resourcesABOUT MT AUTHOR GUIDELINES CLASSIFIEDS EDITORIAL CALENDAR MEDIA GUIDE MASSAGE MART SCHOOLS & EDUCATION FEEDBACK
A Conversation With Dr. Betty Edmond
This month's column is an exclusive interview with Betty Edmond MD, newly elected CEO/President of the AOMA Graduate School of Integrative Medicine in Austin, Texas.
Qigong for Substance Abuse
It is commonly believed that substance abuse, in addition to harming one’s physiological state, hurts the spirit. There is also a belief that one’s spirit does not weaken due to substance abuse, but rather, the person finds solace in addiction due to an already weak spirit.
Low Back Pain in Running Athletes
After 7 million years of adapting to upright postures, the lumbar spine and pelvis have become remarkably adept at managing ground-reactive forces associated with running.
We Get Letters & Email
Our Country Needs Us Between Elections, Too; Continuing Care: We Aren't There Yet; Our Associations Need to Do More.
An Opportunity & a Responsibility
Nearly 80 Americans die from an opioid-related overdose every day, and spine-related pain is one of the principle drivers of opioid use. This unfortunate situation creates both an opportunity and a responsibility.
True Practice Mobility for the Chiropractic Profession
When natural disasters occur, chiropractors can literally travel to the other side of the world to offer humanitarian relief in less than a day. The chiropractor's license to legally practice, however, can't make it past the state line.
News in Brief
Updated Neck Pain & Whiplash Guideline; Attention, IHS DCs; New VP of Institutional Advancement At Palmer; N.J. DC Interns At U.S. Olympic Training Center; Chiropractic Society Of R.I. On The Front Lines.
Prepare for the End, From the Beginning: Wealth Building and Retirement with the Tao
Yin and yang flow into and out from one another continually. Beginnings become endings and endings become beginnings again. Wholeness and cycles are the nature of Tao.
Five Branches University Has First Hospital TCM Residency
Established in 1984, Five Branches University (FBU) has campuses in Santa Cruz and San Jose, Calif., which serve the communities of Santa Cruz, the Monterey Bay, and Silicon Valley.
Anti-Aging With Dr. Ping Zhang
Jennifer Waters, TCM practitioner and writer of the Acupuncture Today column, "Talking With the Masters" sat down with Dr. Ping Zhang to discuss aniti-aging with acupuncture.
Shoulder Rehab: Start With the Scapula
The scapula is an incredible display of elegance and movement within the biomechanics of human motion. It's evolved for mobility and stability in the scapulo-thoracic region, giving us the ability to do things that are uniquely human, such as throwing with accuracy.
Scar Reduction With Acupuncture & Microneedling (Part 2)
Protocols & treatment Timing
Flirting With Alternative Therapies
There are about as many adjunct therapies being marketed to acupuncturists as there are acupuncturists. While some may remain purist in their application of traditional Chinese medicine, others choose to explore new horizons of treatment.

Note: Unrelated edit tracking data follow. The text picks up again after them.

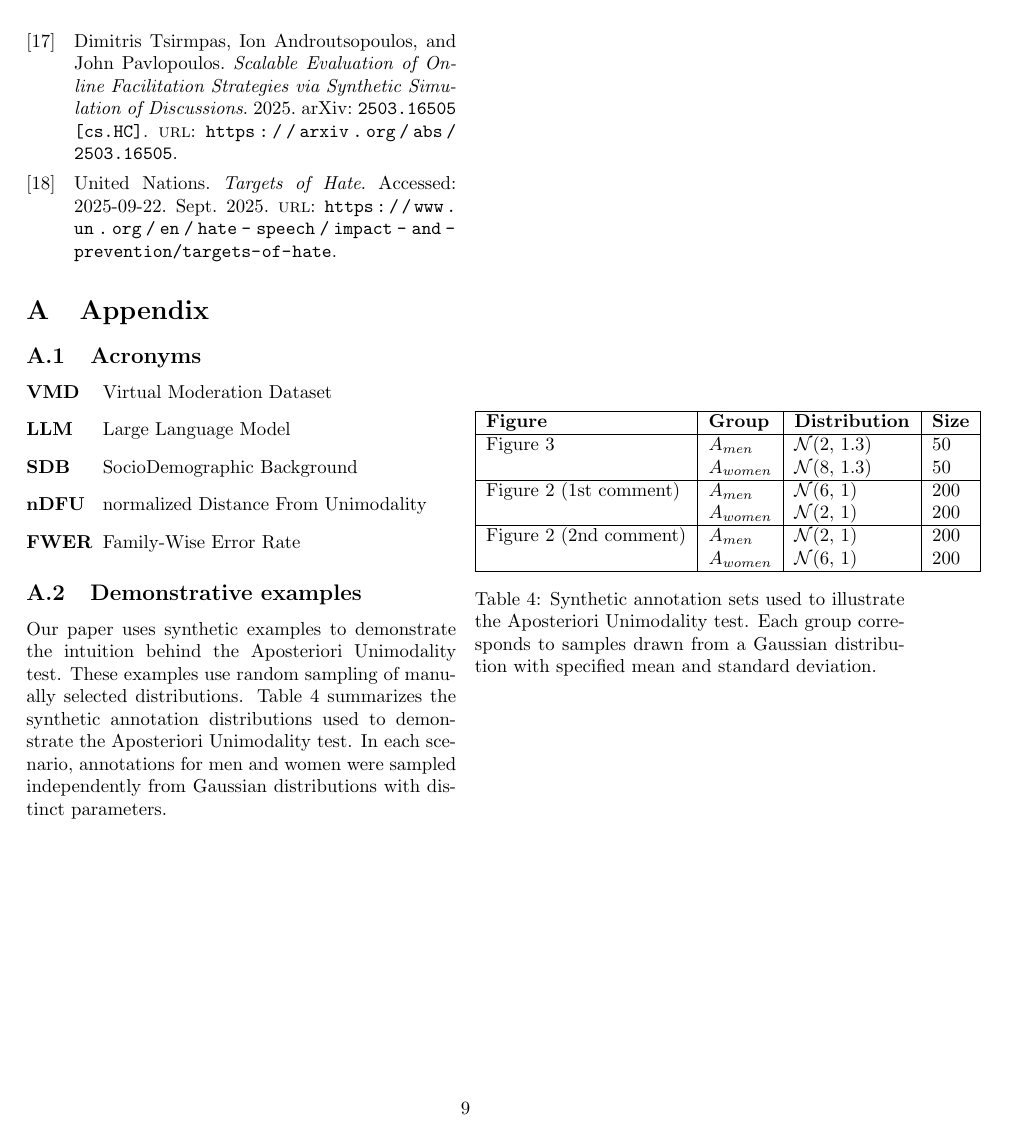
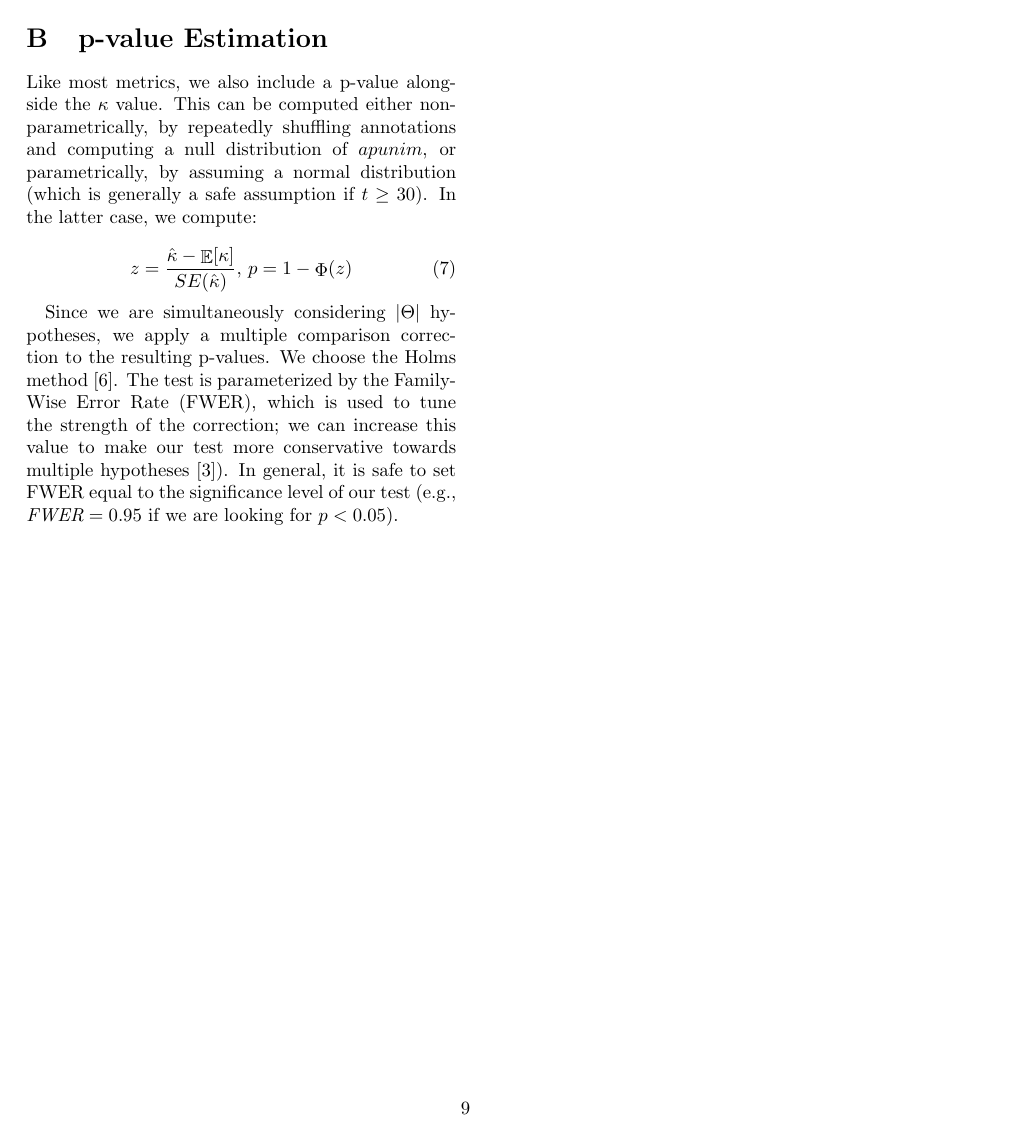
Before and after one commit to dimits-ts/aposteriori-unimodality, a LaTeX document (manuscript/main.tex): page 9 of 9. Compiled offline with pdfLaTeX.

Commit message:
exile pvalue estimates to appendix

```diff
--- a/manuscript/main.tex
+++ b/manuscript/main.tex
@@ -224,9 +214,7 @@ While our works aims to help protect marginalized and disadvantaged groups by at
 
 
 \appendix
-\section{Appendix}
-
-\subsection{Acronyms}
+\section {Acronyms}
 
 \begin{acronym}[WWW]
     \acro{VMD}{Virtual Moderation Dataset}
@@ -237,31 +225,17 @@ While our works aims to help protect marginalized and disadvantaged groups by at
 \end{acronym}
 
 
-\subsection{Demonstrative examples}
+\section{p-value Estimation}
+\label{app:pvalue}
 
-Our paper uses synthetic examples to demonstrate the intuition behind the Aposteriori Unimodality test. These examples use random sampling of manually selected distributions. Table~\ref{tab:synthetic_annotation_sets} summarizes the synthetic annotation distributions used to demonstrate the Aposteriori Unimodality test. In each scenario, annotations for men and women were sampled independently from Gaussian distributions with distinct parameters.
+Like most metrics, we also include a p-value alongside the $\kappa$ value. This can be computed either non-parametrically, by repeatedly shuffling annotations and computing a null distribution of $apunim$, or parametrically, by assuming a normal distribution (which is generally a safe assumption if $t \geq 30$). %TODO: citation?
+In the latter case, we compute:
 
-\begin{table}[ht]
-\centering
-\begin{tabular}{|l|l|l|l|}
-\hline
-\textbf{Figure} & \textbf{Group} & \textbf{Distribution} & \textbf{Size} \\
-\hline
-Figure~\ref{fig:ndfu_combined}
-  & $A_{men}$   & $\mathcal{N}(2, 1.3)$  & 50 \\
-  & $A_{women}$ & $\mathcal{N}(8, 1.3)$  & 50 \\
-\hline
-Figure~\ref{fig:ndfu_discussion} (1st comment)
-  & $A_{men}$   & $\mathcal{N}(6, 1)$  & 200 \\
-  & $A_{women}$ & $\mathcal{N}(2, 1)$  & 200 \\
-\hline
-Figure~\ref{fig:ndfu_discussion} (2nd comment)
-  & $A_{men}$   & $\mathcal{N}(2, 1)$  & 200 \\
-  & $A_{women}$ & $\mathcal{N}(6, 1)$  & 200 \\
-\hline
-\end{tabular}
-\caption{Synthetic annotation sets used to illustrate the Aposteriori Unimodality test. Each group corresponds to samples drawn from a Gaussian distribution with specified mean and standard deviation.}
-\label{tab:synthetic_annotation_sets}
-\end{table}
+\begin{equation}
+	z = \frac{\hat{\kappa}  - \mathop{\mathbb{E}}[\kappa]}{SE(\hat{\kappa})}, p = 1 - \mathop{\Phi}(z)
+\end{equation}
+
+Since we are simultaneously considering $\lvert \Theta \rvert$ hypotheses, we apply a multiple comparison correction to the resulting p-values. We choose the Holms method \parencite{holms}. The test is parameterized by the \ac{FWER}, which is used to tune the strength of the correction; we can increase this value to make our test more conservative towards multiple hypotheses \parencite{ChenFengYi2017}). In general, it is safe to set \ac{FWER} equal to the significance level of our test (e.g., $\textit{FWER} = 0.95$ if we are looking for $p < 0.05$).
+
 
 \end{document}
```
Also changed, not shown: manuscript/main.pdf, manuscript/main.tex (26 more changed lines).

The Acupuncture Channel System (Part 1)
The earliest Chinese reference to channels is in the Mawangdui Medical Manuscripts,1 which are dated to the Warring States period of the Zhou Dynasty (475 BC-221 AD). The text presents 11 channels. There are no acupuncture points listed in those channels.
The Case Report: A Valuable Tool
Case reports are a valuable form of descriptive research. The most basic form of practice-based research, a case report is a detailed account of the history, presenting symptoms, assessment, observations, treatment and follow-up of an individual patient, discussed in the context of prior and potential future research.
Another Step Forward for Chiropractic
Chiropractic is now available to 86,000-plus Latter-Day Saints missionaries and you are invited to become a provider. LDS membership in not required; our only concern is that our missionaries get the best quality care available.
Crow Like the Rooster
As we welcome in the Year of the Rooster, we look at some of its major characteristics: confidence and communication, which suits the image we have of the Rooster...strutting in the farmyard, crowing to the others that it's time to wake up.
Let's Clear Up the Collection Confusion
This is an often-misunderstood practice swirling with misinformation. First, a few basics: Insurance is a contract between the patient and the insurance company. The insurance company is simply making a payment for services or care on behalf of the patient.
A New Year and Vision for the ACA
Inadequate pain management coupled with the epidemic of prescription opioid overuse and abuse has taken a severe toll on the lives of millions of people in the United States. Every day, more than 1,000 people are treated in the ER for misusing prescription opioids.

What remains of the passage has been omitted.